_RECORDS PROVIDED_

┌──

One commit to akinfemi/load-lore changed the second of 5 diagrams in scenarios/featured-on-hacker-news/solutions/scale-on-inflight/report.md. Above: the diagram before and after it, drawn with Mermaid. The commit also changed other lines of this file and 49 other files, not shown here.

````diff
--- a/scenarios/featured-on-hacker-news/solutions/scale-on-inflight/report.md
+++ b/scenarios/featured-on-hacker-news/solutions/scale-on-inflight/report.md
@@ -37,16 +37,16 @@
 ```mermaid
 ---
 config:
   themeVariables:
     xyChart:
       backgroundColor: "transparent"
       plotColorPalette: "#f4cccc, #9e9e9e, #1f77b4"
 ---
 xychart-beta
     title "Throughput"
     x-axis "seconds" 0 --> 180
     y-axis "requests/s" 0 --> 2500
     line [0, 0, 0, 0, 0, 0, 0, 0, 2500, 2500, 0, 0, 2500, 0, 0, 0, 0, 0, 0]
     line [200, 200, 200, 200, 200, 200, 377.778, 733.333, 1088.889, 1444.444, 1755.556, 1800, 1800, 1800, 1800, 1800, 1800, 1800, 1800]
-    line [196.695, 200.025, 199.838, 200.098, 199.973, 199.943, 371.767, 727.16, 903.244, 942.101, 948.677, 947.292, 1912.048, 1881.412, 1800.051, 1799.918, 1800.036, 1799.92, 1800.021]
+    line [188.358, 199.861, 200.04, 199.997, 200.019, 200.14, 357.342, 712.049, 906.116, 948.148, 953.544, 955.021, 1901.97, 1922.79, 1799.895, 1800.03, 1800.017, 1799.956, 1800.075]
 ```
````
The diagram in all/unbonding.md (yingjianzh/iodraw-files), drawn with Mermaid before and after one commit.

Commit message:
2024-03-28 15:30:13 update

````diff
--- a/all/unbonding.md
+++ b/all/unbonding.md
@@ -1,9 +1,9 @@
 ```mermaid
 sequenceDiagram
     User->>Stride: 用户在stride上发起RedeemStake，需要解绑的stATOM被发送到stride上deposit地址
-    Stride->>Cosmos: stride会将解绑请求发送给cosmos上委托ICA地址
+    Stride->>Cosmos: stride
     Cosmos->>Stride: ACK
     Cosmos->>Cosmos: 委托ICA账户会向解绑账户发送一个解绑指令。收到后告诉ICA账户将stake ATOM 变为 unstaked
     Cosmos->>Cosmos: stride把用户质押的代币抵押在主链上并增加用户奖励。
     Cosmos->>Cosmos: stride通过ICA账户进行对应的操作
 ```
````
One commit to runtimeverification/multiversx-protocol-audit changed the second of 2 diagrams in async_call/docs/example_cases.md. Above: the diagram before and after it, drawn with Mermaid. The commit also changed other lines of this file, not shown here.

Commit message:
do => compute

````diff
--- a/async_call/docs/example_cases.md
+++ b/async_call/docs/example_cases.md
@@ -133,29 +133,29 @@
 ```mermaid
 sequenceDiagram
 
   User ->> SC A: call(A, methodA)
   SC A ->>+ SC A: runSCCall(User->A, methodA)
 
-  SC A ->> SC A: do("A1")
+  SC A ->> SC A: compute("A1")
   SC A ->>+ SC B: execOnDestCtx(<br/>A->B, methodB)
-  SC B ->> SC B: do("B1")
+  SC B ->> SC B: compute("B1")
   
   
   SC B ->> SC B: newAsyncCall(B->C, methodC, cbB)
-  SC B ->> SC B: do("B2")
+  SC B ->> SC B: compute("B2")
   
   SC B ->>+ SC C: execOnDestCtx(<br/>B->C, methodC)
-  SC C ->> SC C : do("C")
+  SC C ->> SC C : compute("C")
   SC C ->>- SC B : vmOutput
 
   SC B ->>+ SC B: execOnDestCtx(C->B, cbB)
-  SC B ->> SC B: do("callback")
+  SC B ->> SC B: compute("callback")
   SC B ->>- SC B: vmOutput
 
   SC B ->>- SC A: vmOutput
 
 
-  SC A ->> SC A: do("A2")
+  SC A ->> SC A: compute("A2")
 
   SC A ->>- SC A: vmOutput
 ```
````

└──

_ABOUT THIS EXERCISE_
What you give back must match the records word for word.

_RESPONSE FOR THIS EXERCISE_
One commit to akinfemi/load-lore changed the second of 5 diagrams in scenarios/featured-on-hacker-news/solutions/scale-on-inflight/report.md. Above: the diagram before and after it, drawn with Mermaid. The commit also changed other lines of this file and 49 other files, not shown here.

````diff
--- a/scenarios/featured-on-hacker-news/solutions/scale-on-inflight/report.md
+++ b/scenarios/featured-on-hacker-news/solutions/scale-on-inflight/report.md
@@ -37,16 +37,16 @@
 ```mermaid
 ---
 config:
   themeVariables:
     xyChart:
       backgroundColor: "transparent"
       plotColorPalette: "#f4cccc, #9e9e9e, #1f77b4"
 ---
 xychart-beta
     title "Throughput"
     x-axis "seconds" 0 --> 180
     y-axis "requests/s" 0 --> 2500
     line [0, 0, 0, 0, 0, 0, 0, 0, 2500, 2500, 0, 0, 2500, 0, 0, 0, 0, 0, 0]
     line [200, 200, 200, 200, 200, 200, 377.778, 733.333, 1088.889, 1444.444, 1755.556, 1800, 1800, 1800, 1800, 1800, 1800, 1800, 1800]
-    line [196.695, 200.025, 199.838, 200.098, 199.973, 199.943, 371.767, 727.16, 903.244, 942.101, 948.677, 947.292, 1912.048, 1881.412, 1800.051, 1799.918, 1800.036, 1799.92, 1800.021]
+    line [188.358, 199.861, 200.04, 199.997, 200.019, 200.14, 357.342, 712.049, 906.116, 948.148, 953.544, 955.021, 1901.97, 1922.79, 1799.895, 1800.03, 1800.017, 1799.956, 1800.075]
 ```
````
The diagram in all/unbonding.md (yingjianzh/iodraw-files), drawn with Mermaid before and after one commit.

Commit message:
2024-03-28 15:30:13 update

````diff
--- a/all/unbonding.md
+++ b/all/unbonding.md
@@ -1,9 +1,9 @@
 ```mermaid
 sequenceDiagram
     User->>Stride: 用户在stride上发起RedeemStake，需要解绑的stATOM被发送到stride上deposit地址
-    Stride->>Cosmos: stride会将解绑请求发送给cosmos上委托ICA地址
+    Stride->>Cosmos: stride
     Cosmos->>Stride: ACK
     Cosmos->>Cosmos: 委托ICA账户会向解绑账户发送一个解绑指令。收到后告诉ICA账户将stake ATOM 变为 unstaked
     Cosmos->>Cosmos: stride把用户质押的代币抵押在主链上并增加用户奖励。
     Cosmos->>Cosmos: stride通过ICA账户进行对应的操作
 ```
````
One commit to runtimeverification/multiversx-protocol-audit changed the second of 2 diagrams in async_call/docs/example_cases.md. Above: the diagram before and after it, drawn with Mermaid. The commit also changed other lines of this file, not shown here.

Commit message:
do => compute

````diff
--- a/async_call/docs/example_cases.md
+++ b/async_call/docs/example_cases.md
@@ -133,29 +133,29 @@
 ```mermaid
 sequenceDiagram
 
   User ->> SC A: call(A, methodA)
   SC A ->>+ SC A: runSCCall(User->A, methodA)
 
-  SC A ->> SC A: do("A1")
+  SC A ->> SC A: compute("A1")
   SC A ->>+ SC B: execOnDestCtx(<br/>A->B, methodB)
-  SC B ->> SC B: do("B1")
+  SC B ->> SC B: compute("B1")
   
   
   SC B ->> SC B: newAsyncCall(B->C, methodC, cbB)
-  SC B ->> SC B: do("B2")
+  SC B ->> SC B: compute("B2")
   
   SC B ->>+ SC C: execOnDestCtx(<br/>B->C, methodC)
-  SC C ->> SC C : do("C")
+  SC C ->> SC C : compute("C")
   SC C ->>- SC B : vmOutput
 
   SC B ->>+ SC B: execOnDestCtx(C->B, cbB)
-  SC B ->> SC B: do("callback")
+  SC B ->> SC B: compute("callback")
   SC B ->>- SC B: vmOutput
 
   SC B ->>- SC A: vmOutput
 
 
-  SC A ->> SC A: do("A2")
+  SC A ->> SC A: compute("A2")
 
   SC A ->>- SC A: vmOutput
 ```
````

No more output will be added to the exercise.